DIRECTIONS FOR THIS TASK: Copy all the records word for word, apart from any pictures.

### RECORDS TO USE ###

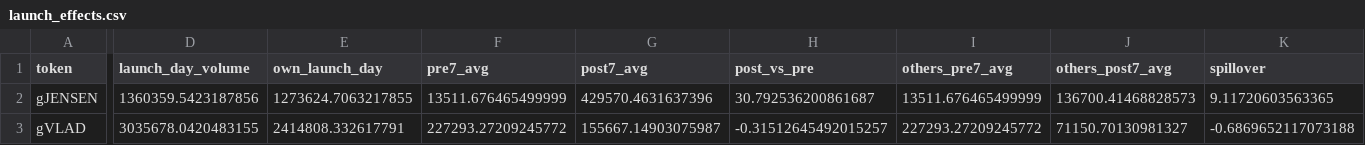
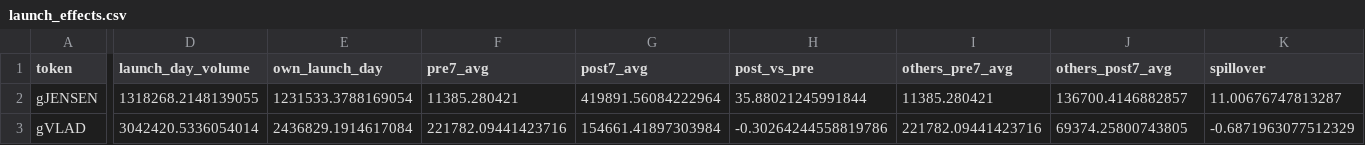
Before and after one commit to ozzyxbt/grail-analytics, a CSV file: out/launch_effects.csv, drawn as a sheet; only a part is shown, gaps mark what is left out; the diff covers the shown part only; the diff names each change by its address in the sheet, - before the commit and + after, or states it on an @@ line.

```diff
--- a/out/launch_effects.csv
+++ b/out/launch_effects.csv
-D2 (launch_day_volume): 1360359.5423187856
+D2 (launch_day_volume): 1318268.2148139055
-E2 (own_launch_day): 1273624.7063217855
+E2 (own_launch_day): 1231533.3788169054
-F2 (pre7_avg): 13511.676465499999
+F2 (pre7_avg): 11385.280421
-G2 (post7_avg): 429570.4631637396
+G2 (post7_avg): 419891.56084222964
-H2 (post_vs_pre): 30.792536200861687
+H2 (post_vs_pre): 35.88021245991844
-I2 (others_pre7_avg): 13511.676465499999
+I2 (others_pre7_avg): 11385.280421
-J2 (others_post7_avg): 136700.41468828573
+J2 (others_post7_avg): 136700.4146882857
-K2 (spillover): 9.11720603563365
+K2 (spillover): 11.00676747813287
-D3 (launch_day_volume): 3035678.0420483155
+D3 (launch_day_volume): 3042420.5336054014
-E3 (own_launch_day): 2414808.332617791
+E3 (own_launch_day): 2436829.1914617084
-F3 (pre7_avg): 227293.27209245772
+F3 (pre7_avg): 221782.09441423716
-G3 (post7_avg): 155667.14903075987
+G3 (post7_avg): 154661.41897303984
-H3 (post_vs_pre): -0.31512645492015257
+H3 (post_vs_pre): -0.30264244558819786
-I3 (others_pre7_avg): 227293.27209245772
+I3 (others_pre7_avg): 221782.09441423716
-J3 (others_post7_avg): 71150.70130981327
+J3 (others_post7_avg): 69374.25800743805
-K3 (spillover): -0.6869652117073188
+K3 (spillover): -0.6871963077512329
```
Also changed, not shown: 31 edited cells elsewhere in this file, out/exclusive_mint_cohorts.csv, out/grailist.csv, 16 other files.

###

WRITTEN RESPONSE:
Before and after one commit to ozzyxbt/grail-analytics, a CSV file: out/launch_effects.csv, drawn as a sheet; only a part is shown, gaps mark what is left out; the diff covers the shown part only; the diff names each change by its address in the sheet, - before the commit and + after, or states it on an @@ line.

```diff
--- a/out/launch_effects.csv
+++ b/out/launch_effects.csv
-D2 (launch_day_volume): 1360359.5423187856
+D2 (launch_day_volume): 1318268.2148139055
-E2 (own_launch_day): 1273624.7063217855
+E2 (own_launch_day): 1231533.3788169054
-F2 (pre7_avg): 13511.676465499999
+F2 (pre7_avg): 11385.280421
-G2 (post7_avg): 429570.4631637396
+G2 (post7_avg): 419891.56084222964
-H2 (post_vs_pre): 30.792536200861687
+H2 (post_vs_pre): 35.88021245991844
-I2 (others_pre7_avg): 13511.676465499999
+I2 (others_pre7_avg): 11385.280421
-J2 (others_post7_avg): 136700.41468828573
+J2 (others_post7_avg): 136700.4146882857
-K2 (spillover): 9.11720603563365
+K2 (spillover): 11.00676747813287
-D3 (launch_day_volume): 3035678.0420483155
+D3 (launch_day_volume): 3042420.5336054014
-E3 (own_launch_day): 2414808.332617791
+E3 (own_launch_day): 2436829.1914617084
-F3 (pre7_avg): 227293.27209245772
+F3 (pre7_avg): 221782.09441423716
-G3 (post7_avg): 155667.14903075987
+G3 (post7_avg): 154661.41897303984
-H3 (post_vs_pre): -0.31512645492015257
+H3 (post_vs_pre): -0.30264244558819786
-I3 (others_pre7_avg): 227293.27209245772
+I3 (others_pre7_avg): 221782.09441423716
-J3 (others_post7_avg): 71150.70130981327
+J3 (others_post7_avg): 69374.25800743805
-K3 (spillover): -0.6869652117073188
+K3 (spillover): -0.6871963077512329
```
Also changed, not shown: 31 edited cells elsewhere in this file, out/exclusive_mint_cohorts.csv, out/grailist.csv, 16 other files.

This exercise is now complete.